We are in the last stretch of September, the month of cozy sweaters, pumpkin spice lattes, and... let's not kid ourselves—crunching some intriguing numbers on the Brooklyn real estate market. If spreadsheets had a season, it'd be fall, my friends. 🍂
The Good, the Bad, and the Ugly Supply Trends
First, grab your magnifying glass; we're playing detective on Brooklyn's current supply situation. Right now, we have 3,188 listings on the market. If you're imagining a bustling digital marketplace full of charming brownstones and modern lofts, you're not wrong! However, supply is about 11% down year over year, even though it's up by 3.7% this month. So, while new properties are trickling in, it's not exactly a flood. Without extra inventory, we might see upward pressure on the prices.

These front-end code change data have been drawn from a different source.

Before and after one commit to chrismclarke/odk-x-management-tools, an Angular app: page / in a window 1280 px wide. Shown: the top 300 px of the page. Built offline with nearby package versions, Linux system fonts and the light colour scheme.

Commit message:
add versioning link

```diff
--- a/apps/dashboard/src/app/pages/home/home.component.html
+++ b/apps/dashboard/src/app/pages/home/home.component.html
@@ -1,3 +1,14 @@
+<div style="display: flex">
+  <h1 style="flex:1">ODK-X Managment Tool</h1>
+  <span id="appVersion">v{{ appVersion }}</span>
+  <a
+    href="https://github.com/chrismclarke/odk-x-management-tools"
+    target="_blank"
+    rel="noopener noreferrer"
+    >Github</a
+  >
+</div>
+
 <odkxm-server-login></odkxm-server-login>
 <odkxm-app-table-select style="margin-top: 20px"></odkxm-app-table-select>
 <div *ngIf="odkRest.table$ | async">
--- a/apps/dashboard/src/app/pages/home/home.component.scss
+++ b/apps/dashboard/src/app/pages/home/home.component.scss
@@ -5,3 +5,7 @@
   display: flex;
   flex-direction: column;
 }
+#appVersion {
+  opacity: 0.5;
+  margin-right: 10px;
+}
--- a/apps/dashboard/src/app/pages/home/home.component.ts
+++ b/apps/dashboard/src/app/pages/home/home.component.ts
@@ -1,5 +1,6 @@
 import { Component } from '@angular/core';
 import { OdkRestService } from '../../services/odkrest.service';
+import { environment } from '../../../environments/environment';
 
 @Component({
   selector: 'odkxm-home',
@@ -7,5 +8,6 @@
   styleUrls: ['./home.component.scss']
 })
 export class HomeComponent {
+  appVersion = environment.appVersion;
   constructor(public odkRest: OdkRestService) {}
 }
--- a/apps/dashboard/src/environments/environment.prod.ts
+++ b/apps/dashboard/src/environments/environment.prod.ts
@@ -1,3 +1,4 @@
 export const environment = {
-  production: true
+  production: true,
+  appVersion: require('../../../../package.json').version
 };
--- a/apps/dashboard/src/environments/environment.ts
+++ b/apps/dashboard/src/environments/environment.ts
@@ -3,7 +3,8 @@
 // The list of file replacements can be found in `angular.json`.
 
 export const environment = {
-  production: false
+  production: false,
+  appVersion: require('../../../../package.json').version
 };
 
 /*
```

Show Me the Money, or Rather the Demand
Now, let's pivot to what's really making headlines—the "liquidity," a 30-day snapshot of deal volume, aka new contracts signed. Currently, we're at 439 contracts signed. The market is notably weaker this year than in the last couple of years. Not doom and gloom, mind you, but it's like your favorite TV show being on hiatus—you miss the buzz.
What Are the Odds?
Success rate, you ask? Let's just say if you listed your apartment back in May, you had about a 53% chance of finding a buyer. That's like flipping a coin and hoping it lands on the side that sells your property.
Zooming into this week's updates, 193 listings have made their debut. That's down by 13%. On the flip side, the weekly contract signings also dipped by 17%, with only 97 of them. So it's less of a dip and more of a little stumble. Kinda like when you miss that last step, but you style it out so no one notices.
So What's the Takeaway?
There's a definite shift happening in the market. Buyers have some breathing room, finally. If you're looking to buy, the slightly weakened liquidity could be a buy signal. It's a classic 'hold my beer' moment as we wait to see if the market will balance out.
But on the sell side, let's just say you should probably perfect your sales pitch—and maybe throw in some incentives like a year's supply of artisanal Brooklyn pickles or a private rooftop concert (socially distanced, of course).